Photos: Mitsubishi. Click image to enlarge
By Laurance Yap
New York, New York – There were many questions I could have asked Rich Gilligan, who now heads up Mitsubishi’s North American team. I could have asked him how the company’s revitalization plan – a strategy to turn around the business and stem the flow of red ink in the next couple of years – is going. I could have asked him about future product, or how he expects the new Eclipse and Raider to do. But all I really wanted to know was when the Evo is finally going to make it to Canada.
Turns out the answer is “not quite yet.”
Which is a shame, because Mitsubishi launched the latest version of its legendary Lancer Evolution at the recent New York auto show. The Evolution IX is, as its name has always suggested, an evolution of the Evolution (an evo of the Evo, so to speak) that came before it: a little bit faster, with a little more visual aggression, more technology, and feature content. And like every Evolution that has gone before, it will remain off-limits to Canada, at least for now.
Officially, the reason the Evo IX isn’t coming to Canada is the same as before. Its intercooler, mounted down in the bottom half of the front bumper, is vulnerable to damage in our 8 km/h frontal crash tests, which stipulate that a car should be able to hit something at that speed and not be damaged. The same test in the States is less stringent. One wonders, though, how difficult it would have been to reinforce the Evo’s bumper to meet the requirement. Audi still slaps a set of bumper extenders on every TT that comes to Canada, and the Dodge SRT-4, which has a similar intercooler installation and (at least visually) similarly short front bumper, is sold here without any problems.
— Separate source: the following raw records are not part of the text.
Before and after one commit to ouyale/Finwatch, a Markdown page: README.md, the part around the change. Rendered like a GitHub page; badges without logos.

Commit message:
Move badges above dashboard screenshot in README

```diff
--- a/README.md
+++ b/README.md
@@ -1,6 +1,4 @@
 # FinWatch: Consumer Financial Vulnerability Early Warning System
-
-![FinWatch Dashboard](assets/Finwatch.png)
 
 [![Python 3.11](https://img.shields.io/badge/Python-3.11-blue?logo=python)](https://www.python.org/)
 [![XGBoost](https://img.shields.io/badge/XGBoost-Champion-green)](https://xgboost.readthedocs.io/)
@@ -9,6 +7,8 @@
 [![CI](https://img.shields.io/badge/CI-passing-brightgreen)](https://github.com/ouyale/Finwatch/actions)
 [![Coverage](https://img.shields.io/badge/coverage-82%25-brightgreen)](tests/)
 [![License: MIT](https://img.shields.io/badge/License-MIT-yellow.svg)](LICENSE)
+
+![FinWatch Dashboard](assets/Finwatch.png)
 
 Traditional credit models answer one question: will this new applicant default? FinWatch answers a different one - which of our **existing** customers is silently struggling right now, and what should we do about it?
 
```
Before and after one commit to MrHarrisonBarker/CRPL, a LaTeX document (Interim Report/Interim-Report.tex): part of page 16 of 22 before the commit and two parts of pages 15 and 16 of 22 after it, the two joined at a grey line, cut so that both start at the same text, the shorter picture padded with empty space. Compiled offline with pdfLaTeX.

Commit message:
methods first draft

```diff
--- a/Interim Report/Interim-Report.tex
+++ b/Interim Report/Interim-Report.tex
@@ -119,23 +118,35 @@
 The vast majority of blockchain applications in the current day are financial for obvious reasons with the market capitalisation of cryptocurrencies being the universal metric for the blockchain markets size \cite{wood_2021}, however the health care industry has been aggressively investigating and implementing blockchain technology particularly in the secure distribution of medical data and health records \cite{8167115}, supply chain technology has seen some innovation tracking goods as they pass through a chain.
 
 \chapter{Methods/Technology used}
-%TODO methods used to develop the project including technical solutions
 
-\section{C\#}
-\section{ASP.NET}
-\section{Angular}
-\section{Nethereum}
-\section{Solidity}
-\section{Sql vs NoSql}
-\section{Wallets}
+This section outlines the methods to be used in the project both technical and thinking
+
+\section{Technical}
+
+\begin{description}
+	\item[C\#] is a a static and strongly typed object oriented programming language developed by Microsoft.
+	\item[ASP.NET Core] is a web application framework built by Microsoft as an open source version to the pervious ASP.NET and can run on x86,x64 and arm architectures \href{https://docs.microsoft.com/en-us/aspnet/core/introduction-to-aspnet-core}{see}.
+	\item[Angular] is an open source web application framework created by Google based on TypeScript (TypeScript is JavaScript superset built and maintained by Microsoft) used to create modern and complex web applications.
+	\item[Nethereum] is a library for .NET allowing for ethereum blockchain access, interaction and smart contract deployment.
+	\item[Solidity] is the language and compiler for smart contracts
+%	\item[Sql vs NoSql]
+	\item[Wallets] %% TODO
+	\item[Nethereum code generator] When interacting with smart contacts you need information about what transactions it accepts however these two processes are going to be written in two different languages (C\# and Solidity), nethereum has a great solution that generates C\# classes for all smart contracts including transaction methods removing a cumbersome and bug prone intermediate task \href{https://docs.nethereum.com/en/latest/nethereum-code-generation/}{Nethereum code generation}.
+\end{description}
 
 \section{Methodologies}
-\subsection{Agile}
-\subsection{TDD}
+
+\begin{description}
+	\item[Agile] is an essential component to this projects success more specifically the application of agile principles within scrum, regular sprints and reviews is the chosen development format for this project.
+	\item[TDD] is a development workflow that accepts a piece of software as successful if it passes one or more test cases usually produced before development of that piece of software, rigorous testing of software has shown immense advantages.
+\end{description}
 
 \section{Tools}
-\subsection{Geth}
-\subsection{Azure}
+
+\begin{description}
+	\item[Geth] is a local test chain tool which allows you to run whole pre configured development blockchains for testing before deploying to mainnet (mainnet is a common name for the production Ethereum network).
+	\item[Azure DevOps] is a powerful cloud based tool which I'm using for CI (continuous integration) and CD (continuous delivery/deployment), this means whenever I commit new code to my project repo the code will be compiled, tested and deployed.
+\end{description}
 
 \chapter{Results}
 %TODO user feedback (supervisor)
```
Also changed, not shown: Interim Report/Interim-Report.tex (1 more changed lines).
Mitsubishi, a company that’s coming back from the brink of financial hardship, probably could make the Evo legal in Canada, but it would not be without risk. Canada’s a notoriously value-oriented car market, and sales volume for a $40,000 import hot rod with a big wing and performance tires would probably be fairly low and probably not enough to justify the cost, especially when Subaru’s WRX and STi have had this market to themselves for a few years already. Conversely, the fact that Subaru managed to shift over 1,000 of them (325 of which were the $50,000 STi) would suggest there would be room for Mitsubishi to sell a couple of hundred Evos at least, establishing a beachhead in the performance-car market and lifting the image of the overall brand as a whole.
That would be especially true if they brought the Evo along in three versions, like it is sold in the States. The new 286 hp Evolution IX (a 20-plus horsepower increase over the previous Evo) is still available in three trim levels: a base RS version with basic cloth seats and radio-less interior that is designed to be stripped out and raced; a standard Evolution IX with power goodies, Recaro seats, rear spoiler, and audio system; and an uplevel Evo IX MR which is the refined, touring-grade Evo. It’s just as fast as the other models, but contains more creature comforts, has a better-finished interior with high-end sound, and Bilstein shock absorbers which ride more smoothly than the other versions’ standard suspension.
Other than that, the three new Evos’ mechanical spec is pretty similar: the engine is a basic 2.0-litre four-cylinder with a big whacking turbocharger strapped to it. In the RS and basic Evo, it drives all four wheels through a five-speed manual that, if my previous experience in a couple of 2003 Evos is any indication, is one of the nicest in the business. Where the three models vary is in the tuning of the all-wheel-drive system. The RS features a helical limited-slip front differential to better get the power to the ground (though it also creates more torque steer); the Evo has an open front diff; and the MR not only features a switchable Active Yaw Control system with settings for gravel, tarmac, and snow, but also a six-speed in place of the five-speed. All models have 17-inch alloy wheels (BBS on the MR), Brembo four-wheel disc brakes, and ABS.
Other than the extra power and some improved suspension tuning, there isn’t much to distinguish the new Evos from their forebears. They still look like Lancers on steroids, but in a good way. Their interiors have been upgraded with higher-quality trim, particularly in the Evo MR, but are still fairly plasticky and dim (especially in the instrument panel) for cars this expensive – the bare-bones RS goes for around $27,000 (U.S.), while the Evo is around $30,000 and the MR a couple thousand more than that.
Still, I can tell you from experience that a drive in an Evo is one of the finest experiences in the automotive world. It’s a combination of the car’s amazing capabilities – its speed, its grip, and nimble handling balance – combined with the fact that, at heart, it’s still basically an economy car. An Evo is a real testament to the basic Lancer’s inherent toughness and ability, as well as a legitimate performance vehicle in its own right.
And it really hurts that we can’t have it here.